Problem statement: Each record should be given again exactly as it appears, with no image included.

[Data records]
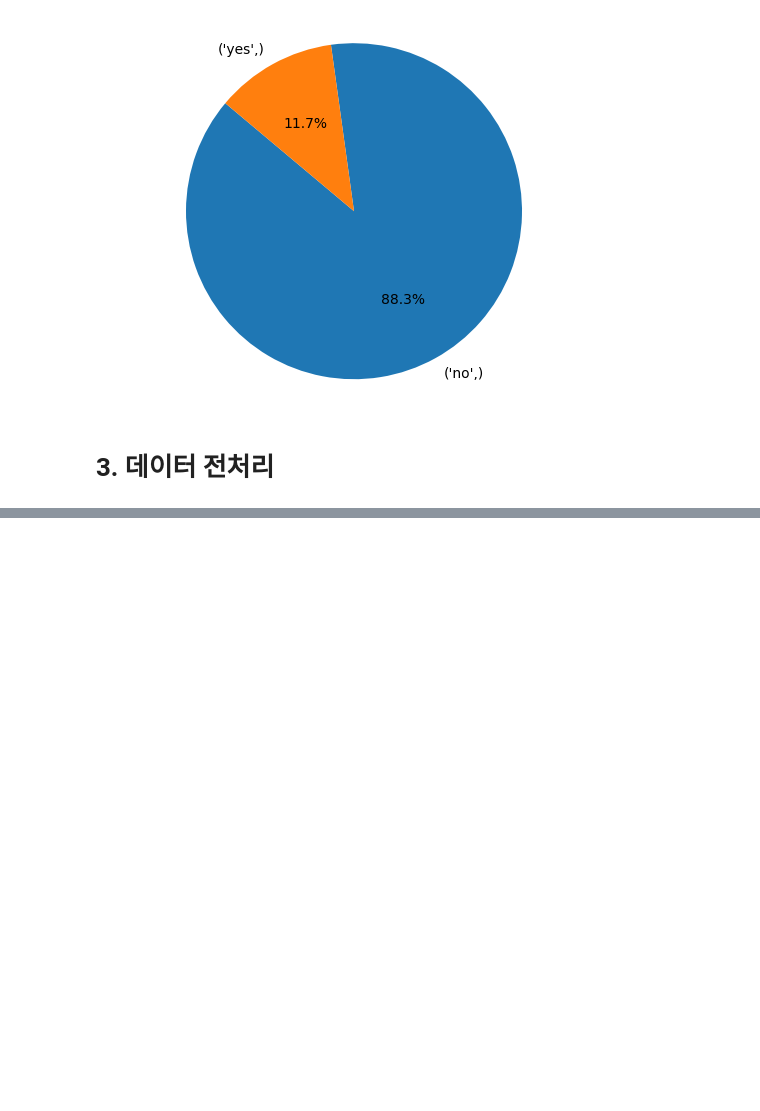
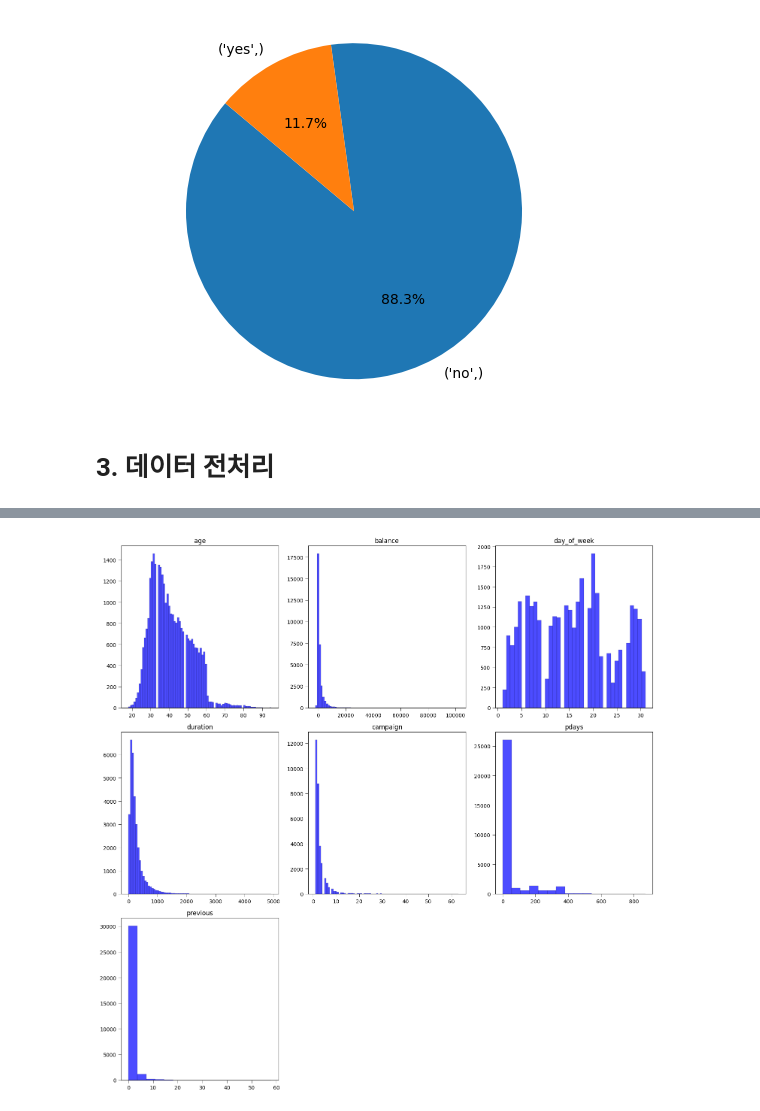
Before and after one commit to kyeob1107/sparta_ml, a Jupyter notebook: A09_곽승엽.ipynb, the cells around one changed output, grey strips where cells are left out. Saved outputs shown, nothing was run; the diff lists cells and outputs as text; code cells hidden in the pictures; blank space fills up the shorter version.

```diff
--- a/A09_곽승엽.ipynb
+++ b/A09_곽승엽.ipynb
@@ -368,6 +308,7 @@ pdays 의 bin갯수는  inf
 # %%
 #수치형 변수 시각화
-def get_3_hist_num(data:pd.DataFrame, columns:list, log_scale_threshold: float = 5000, num_bin_max: int = 300 ):
+def get_3_hist_num(data:pd.DataFrame, columns:list, whether_log_scale: bool = True,
+                                        log_scale_threshold: float = 5000, num_bin_max: int = 300 ):
     """ 데이터와 컬럼을 전달하면 히스토그램을 3개씩 출력해주는 함수
 
     Args:
@@ -421,7 +362,7 @@ def get_3_hist_num(data:pd.DataFrame, columns:list, log_scale_threshold: float =
         # print(col, " bin : ", num_bin_actual) # 점검용
 
         # 히스토그램 바의 높이 차이에 따라 리니어 스케일 또는 로그 스케일 선택
-        if (max_height / min_height) > log_scale_threshold:
+        if whether_log_scale == True and (max_height / min_height) > log_scale_threshold:
             axes[row_idx, col_idx].set_yscale('log')  # 로그 스케일로 변환
         else:
             axes[row_idx, col_idx].set_yscale('linear')  # 리니어 스케일로 유지
@@ -623,0 +671,17 @@ ans_n, ans_y=88.3, 11.7
+# %%
+# 이상치 제거
+def remove_outliers(X_data:pd.DataFrame, y_data:pd.DataFrame):
+    condition = X_data['previous'] < 250
+    condition2 = X_data['balance'] > -2000
+    X_data = X_data[condition & condition2] # 일단 간단하게 테스트용으로 해보자
+    y_data = y_data[condition & condition2]
+    X_data.reset_index()
+    y_data.reset_index()
+    return X_data, y_data
+
+X_train, y_train = remove_outliers(X_train, y_train)
+X_test, y_test = remove_outliers(X_test, y_test)
+# %%
+get_3_hist_num(X_train, numeric_col, whether_log_scale=False)
+# %% [output]
+[figure, added]
```
Also changed, not shown: parts of 66 cells of this notebook.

Response for this exercise:
Before and after one commit to kyeob1107/sparta_ml, a Jupyter notebook: A09_곽승엽.ipynb, the cells around one changed output, grey strips where cells are left out. Saved outputs shown, nothing was run; the diff lists cells and outputs as text; code cells hidden in the pictures; blank space fills up the shorter version.

```diff
--- a/A09_곽승엽.ipynb
+++ b/A09_곽승엽.ipynb
@@ -368,6 +308,7 @@ pdays 의 bin갯수는  inf
 # %%
 #수치형 변수 시각화
-def get_3_hist_num(data:pd.DataFrame, columns:list, log_scale_threshold: float = 5000, num_bin_max: int = 300 ):
+def get_3_hist_num(data:pd.DataFrame, columns:list, whether_log_scale: bool = True,
+                                        log_scale_threshold: float = 5000, num_bin_max: int = 300 ):
     """ 데이터와 컬럼을 전달하면 히스토그램을 3개씩 출력해주는 함수
 
     Args:
@@ -421,7 +362,7 @@ def get_3_hist_num(data:pd.DataFrame, columns:list, log_scale_threshold: float =
         # print(col, " bin : ", num_bin_actual) # 점검용
 
         # 히스토그램 바의 높이 차이에 따라 리니어 스케일 또는 로그 스케일 선택
-        if (max_height / min_height) > log_scale_threshold:
+        if whether_log_scale == True and (max_height / min_height) > log_scale_threshold:
             axes[row_idx, col_idx].set_yscale('log')  # 로그 스케일로 변환
         else:
             axes[row_idx, col_idx].set_yscale('linear')  # 리니어 스케일로 유지
@@ -623,0 +671,17 @@ ans_n, ans_y=88.3, 11.7
+# %%
+# 이상치 제거
+def remove_outliers(X_data:pd.DataFrame, y_data:pd.DataFrame):
+    condition = X_data['previous'] < 250
+    condition2 = X_data['balance'] > -2000
+    X_data = X_data[condition & condition2] # 일단 간단하게 테스트용으로 해보자
+    y_data = y_data[condition & condition2]
+    X_data.reset_index()
+    y_data.reset_index()
+    return X_data, y_data
+
+X_train, y_train = remove_outliers(X_train, y_train)
+X_test, y_test = remove_outliers(X_test, y_test)
+# %%
+get_3_hist_num(X_train, numeric_col, whether_log_scale=False)
+# %% [output]
+[figure, added]
```
Also changed, not shown: parts of 66 cells of this notebook.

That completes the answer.